Some examples of this can be seen in the Order Page. I made sure that both the 'Order Summary’ section and the ‘Wish List’ were made more distinctive from the rest of the page; I also modified the ‘Order Summary’ so that a preview of information about delivery options was clearly viewable, which elicited a positive response in my initial one-off user test.
To adhere to this law I borrowed cues from Anthropologie’s competitors to help the brand seem more familiar to a wider audience. I made attempts to subtly increase the range of diversity in the brand’s models and immediately advertised product range; increased the size of typefaces and banners; added‘Share’ buttons; and overall attempted to make the site design simpler and more direct.
While working with Anthropologie’s chosen font family (Roboto), I alsoc hose to incorporate Goudy Old Style and Calisto MT for front page headings,typefaces which I feel are consistent with the brand logo and overall aesthetics.
I also used bolding and font sizing to help certain elements stand out andbecome more immediately used by customers: in the top menu I increased the size of the ‘New’ and ‘Sale’ tabs and added buttons; in the Checkout page I added more bolding and different font sizes to imply a better hierarchy between design elements.
When introducing new colours to the mix I thoroughly tested the colour contrastbefore applying them to make sure they would remain usable by colour-blindusers. In general I increased the touch target sizes of buttons and otherinteraction designs across the pages. If given more time, I would also havemodified the form fields and variation states for Call To Action buttons (mostof which have poor variation states in the existing design).
In future case studies, I will attempt to spend more time in the research phase, building a wider sample size and gleaning a more diverse range of answers so as to make my design as inclusive as possible.

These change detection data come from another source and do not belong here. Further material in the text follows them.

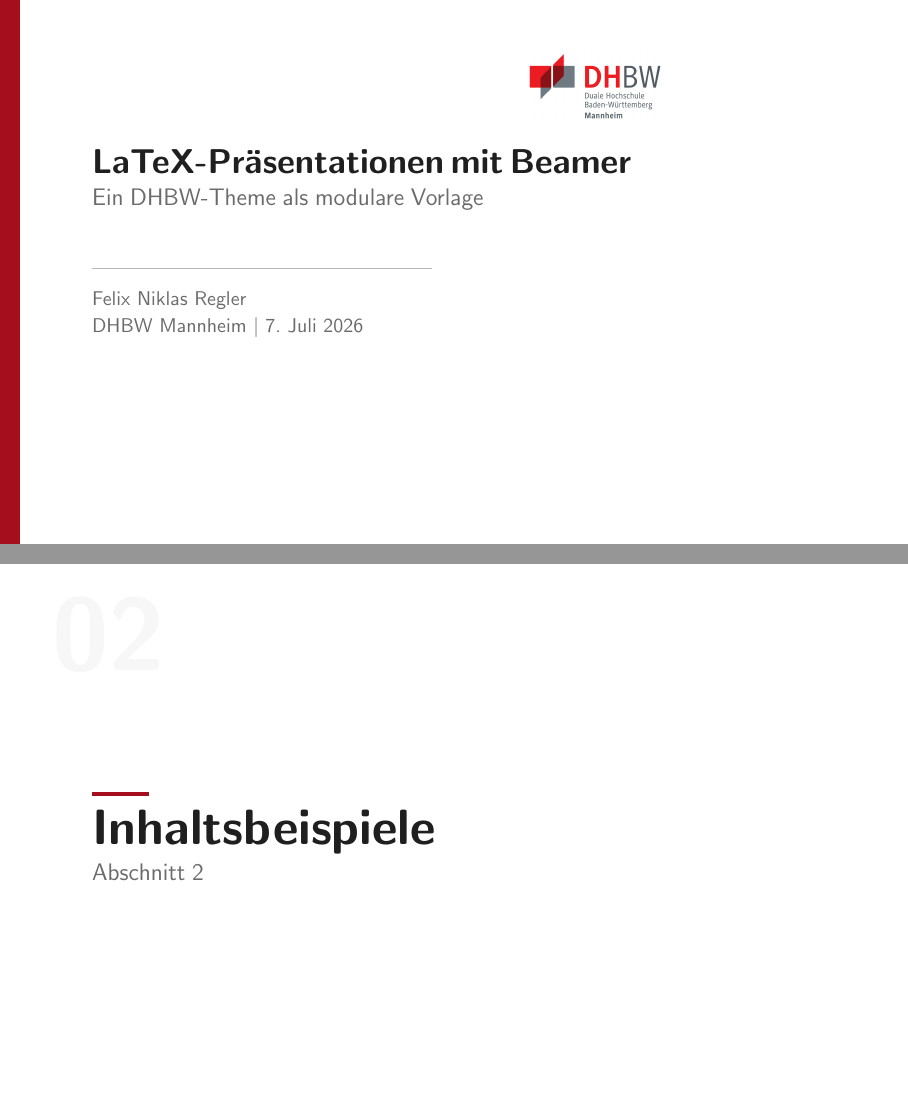
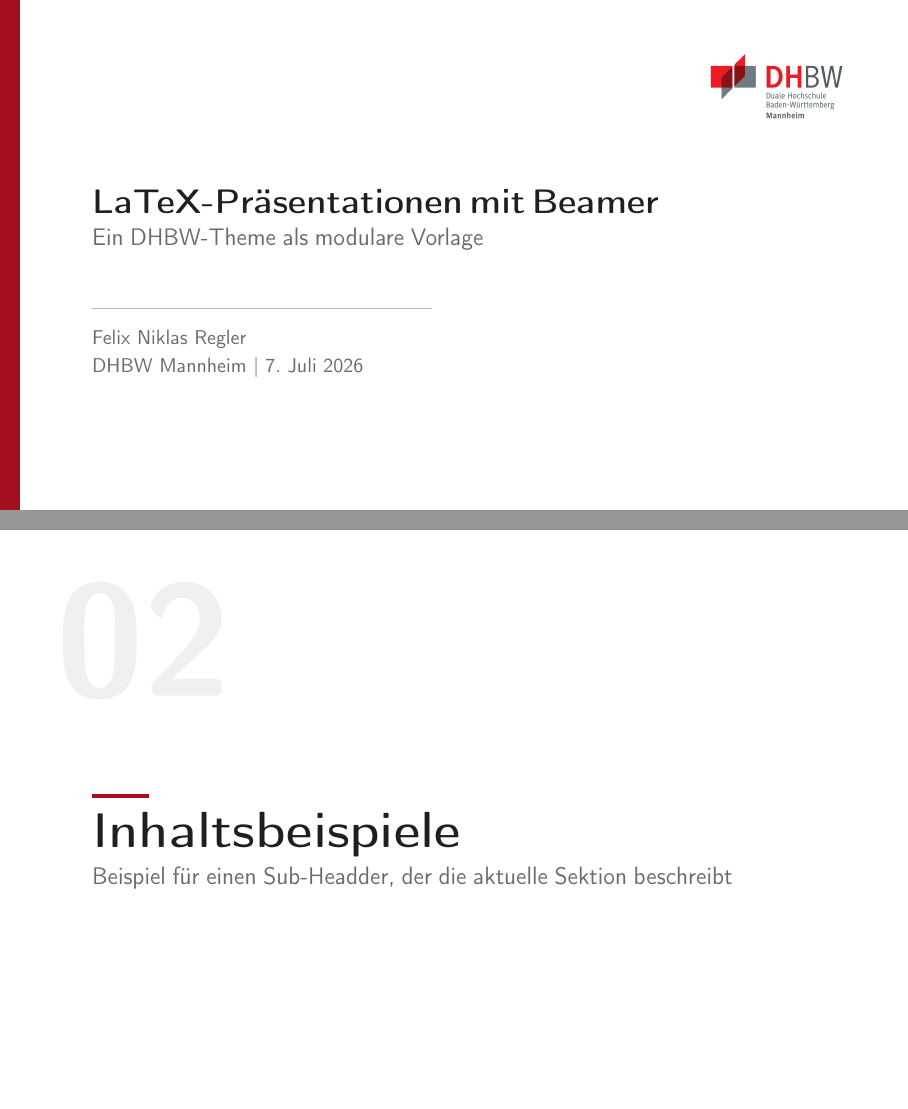
Before and after one commit to Brixxel/DHBW-LaTeX-Templates, LaTeX slides (04-beamer-dhbw/main.tex, which reads 04-beamer-dhbw/00-meta_config/commands.tex, 04-beamer-dhbw/00-meta_config/config.tex, 04-beamer-dhbw/05-theme/beamercolorthemeDHBW.sty): pages 1 and 6 of 16, joined at a grey line, the shorter picture padded with empty space. Compiled offline with pdfLaTeX.

Commit message:
Stilistische Anpassungen

```diff
--- a/04-beamer-dhbw/00-meta_config/commands.tex
+++ b/04-beamer-dhbw/00-meta_config/commands.tex
@@ -23,3 +23,25 @@
     \end{tikzpicture}
   \end{frame}%
 }
+
+
+\newcommand{\sectionsubtitle}{}
+\newcommand{\setsectionsubtitle}[1]{\renewcommand{\sectionsubtitle}{#1}}
+
+
+
+
+% MATH
+\newcommand{\E}{\mathbb{E}}
+\newcommand{\R}{\mathbb{R}}
+\newcommand{\x}{\mathbf{x}}
+\newcommand{\z}{\mathbf{z}}
+\newcommand{\w}{\mathbf{w}}
+\newcommand{\pdata}{p_{\text{data}}}
+\newcommand{\pG}{p_G}
+\newcommand{\pz}{p_z}
+\newcommand{\KL}{\text{KL}}
+\newcommand{\JSD}{\text{JSD}}
+
+% Fallback for presenter notes if no notes package defines \pnote
+\providecommand{\pnote}[1]{}
--- a/04-beamer-dhbw/00-meta_config/config.tex
+++ b/04-beamer-dhbw/00-meta_config/config.tex
@@ -3,12 +3,31 @@
 \usepackage{csquotes}
 \usepackage{graphicx}
 \usepackage{booktabs}
+\usepackage{colortbl}
 \usepackage{tikz}
 \usepackage{xcolor}
 \usepackage{hyperref}
 \usepackage{etoolbox}
 
+\usepackage{tcolorbox}
+\usepackage{fontawesome5}
+
 \usepackage{pdfpc}
+
+
+\usepackage[utf8]{inputenc}
+\usepackage[T1]{fontenc}
+\usepackage{amsmath, amssymb, amsthm}
+\usepackage{mathtools}
+\usepackage{bm}
+\usepackage{tikz}
+\usetikzlibrary{arrows.meta, positioning, decorations.pathreplacing, calc, patterns, shapes.geometric, fit}
+\usepackage{pgfplots}
+\pgfplotsset{compat=1.18}
+\usepackage{algorithm}
+\usepackage{algorithmic}
+\usepackage{booktabs}
+\usepackage{xcolor}
 
 %%%%% GRAFIK-PFADE %%%%%
 \graphicspath{{60-figures/}{60-figures/01-logo/}}
--- a/04-beamer-dhbw/05-theme/beamercolorthemeDHBW.sty
+++ b/04-beamer-dhbw/05-theme/beamercolorthemeDHBW.sty
@@ -46,4 +46,12 @@
 \setbeamercolor{block body alerted}{fg=dhbwDark, bg=dhbwBg}
 \setbeamercolor{alerted text}{fg=dhbwRedBright}
 
+
+\definecolor{ganblue}{RGB}{31, 119, 180}
+\definecolor{gangreen}{RGB}{44, 160, 44}
+\definecolor{ganred}{RGB}{214, 39, 40}
+\definecolor{ganorange}{RGB}{255, 127, 14}
+\definecolor{ganpurple}{RGB}{148, 103, 189}
+
+
 \endinput
--- a/04-beamer-dhbw/05-theme/beamerinnerthemeDHBW.sty
+++ b/04-beamer-dhbw/05-theme/beamerinnerthemeDHBW.sty
@@ -15,7 +15,7 @@
 
     % Titelblock vertikal mittig
     \node[anchor=west, text width=0.78\paperwidth]
-      at ([xshift=1.5cm, yshift=0.5cm]current page.west)
+      at ([xshift=1.5cm, yshift=-0.5cm]current page.west)
       {%
         {\usebeamercolor[fg]{title}\usebeamerfont{title}\inserttitle}\\[0.4em]
         {\usebeamercolor[fg]{subtitle}\usebeamerfont{subtitle}\insertsubtitle}\\[2em]
@@ -31,17 +31,17 @@
   \begin{frame}[plain, noframenumbering]
     \begin{tikzpicture}[remember picture, overlay]
       % Großer Section-Counter im Hintergrund
-      \node[anchor=north west, text=dhbwBg]
-        at ([xshift=0.8cm, yshift=-0.5cm]current page.north west)
-        {\fontsize{120}{120}\selectfont\bfseries 0\thesection};
+      \node[anchor=north west, text=dhbwLight, opacity=0.2, scale=8]
+        at ([xshift=0.0cm, yshift=0.0cm]current page.north west)
+        {\bfseries 0\thesection};
 
       % Section-Titel
       \node[anchor=west, text width=0.75\paperwidth]
-        at ([xshift=1.5cm]current page.west)
+        at ([xshift=1.5cm, yshift=-1.0cm]current page.west)
         {%
           {\color{dhbwRed}\rule{1cm}{2pt}}\\[0.6em]
           {\color{dhbwDark}\Huge\bfseries\insertsectionhead}\\[0.4em]
-          {\color{dhbwMid}\large Abschnitt \thesection}%
+          {\color{dhbwMid}\large\sectionsubtitle}%
         };
     \end{tikzpicture}%
   \end{frame}%
--- a/04-beamer-dhbw/20-slides/02-main-part/02-00-section.tex
+++ b/04-beamer-dhbw/20-slides/02-main-part/02-00-section.tex
@@ -1,3 +1,4 @@
+\setsectionsubtitle{Beispiel für einen Sub-Headder, der die aktuelle Sektion beschreibt}
 \section{Inhaltsbeispiele}
 
 \input{20-slides/02-main-part/02-01-text-listen}
--- a/04-beamer-dhbw/main.tex
+++ b/04-beamer-dhbw/main.tex
@@ -4,7 +4,7 @@
 %   DHBW Beamer Präsentation
 %%%%%%%%%%%%%%%%%%%%%%%%%%%%%%%%%%%%%%%%%%%%%%%%%%%%%%%%%%
 
-\documentclass[aspectratio=43, 10pt, ngerman]{beamer}
+\documentclass[aspectratio=169, 10pt, ngerman]{beamer}
 
 %%%%% KONFIGURATION %%%%%
 \input{00-meta_config/config}
```
Also changed, not shown: 04-beamer-dhbw/20-slides/01-introduction/01-00-section.tex (+1 -0 lines), 04-beamer-dhbw/main.pdf, 8 other files.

For similar reasons, I look forward in future cases to being able to give a client’s website a full top-to-bottom audit and redesign on the lines of accessibility, a field in which more brands than Anthropologie alone are lacking.
I am pleased to report that working on this project helped me build on my knowledge of how professional designs are structured within Figma – especially using Frames to keep elements separate and organised, and presenting element interactions in presentation mode.
In a more professional setting I would attempt to further refine my design by recording data through user trials, web analytics and recording mouse maps/heat maps, hoping to find which areas of the new designs are being best responded-to and whether or not this leads to better sales/fewer calls. In this case, I cannot with full certainty state whether or not my hypothesis was justified.